Extracted data entries:
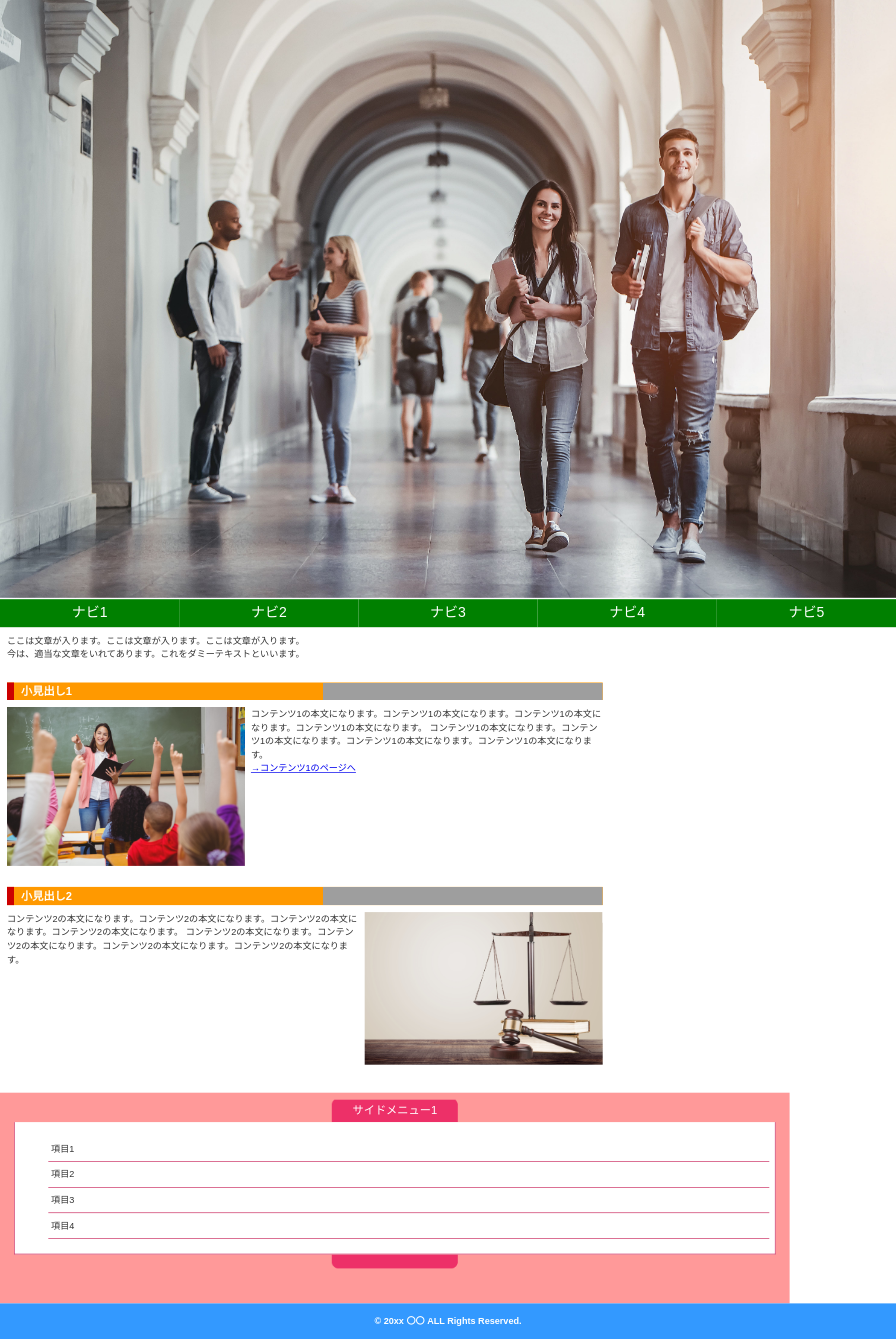
Repository: chiccha-ino/samurai_HTML-CSS
Page: home.html
The author's editor kept a record of every edit. The page is drawn from the files as they stood at one moment, then again after the next edit.
The browser window is 1280 px wide. The pictures show the whole page, at 70% of full size.
Pictures or frames that could not be fetched are drawn as grey boxes.

Above is the page before.

After the next edit:
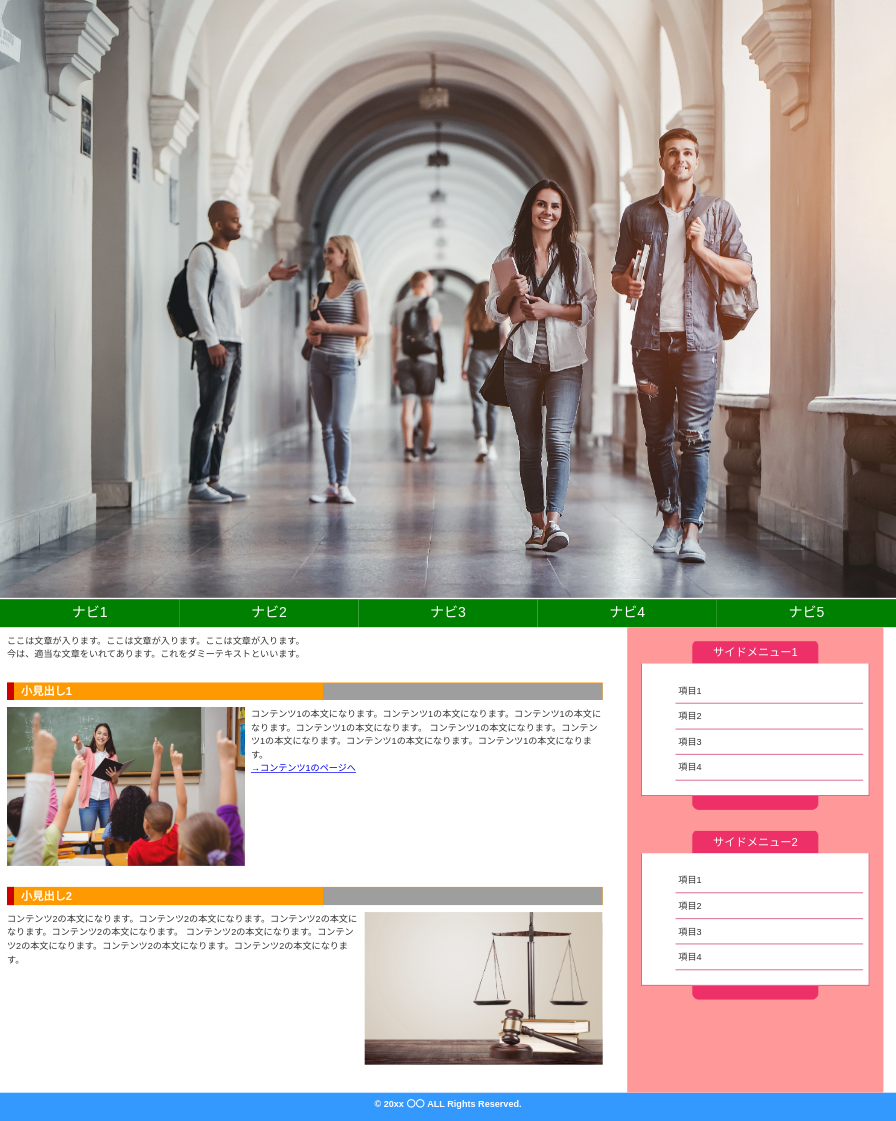
The edit:
--- a/home.html
+++ b/home.html
@@ -42,18 +42,29 @@
                         </p>
                     </div>
                 </div>
-            </div>
-        </div>
-        <div id="side">
-            <div class="box">
-                <h2>サイドメニュー1</h2>
-                <div class="boxBody">
-                    <ul>
-                        <li>項目1</li>
-                        <li>項目2</li>
-                        <li>項目3</li>
-                        <li>項目4</li>
-                    </ul>
+                <div id="side">
+                    <div class="box">
+                        <h2>サイドメニュー1</h2>
+                        <div class="boxBody">
+                            <ul>
+                                <li>項目1</li>
+                                <li>項目2</li>
+                                <li>項目3</li>
+                                <li>項目4</li>
+                            </ul>
+                        </div>
+                    </div>
+                    <div class="box">
+                        <h2>サイドメニュー2</h2>
+                        <div class="boxBody">
+                            <ul>
+                                <li>項目1</li>
+                                <li>項目2</li>
+                                <li>項目3</li>
+                                <li>項目4</li>
+                            </ul>
+                        </div>
+                    </div>
                 </div>
             </div>
         </div>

What you need to do:
Examine the records and pull out every line where the string "home" occurs.

Answer for the task:
Page: home.html
--- a/home.html
+++ b/home.html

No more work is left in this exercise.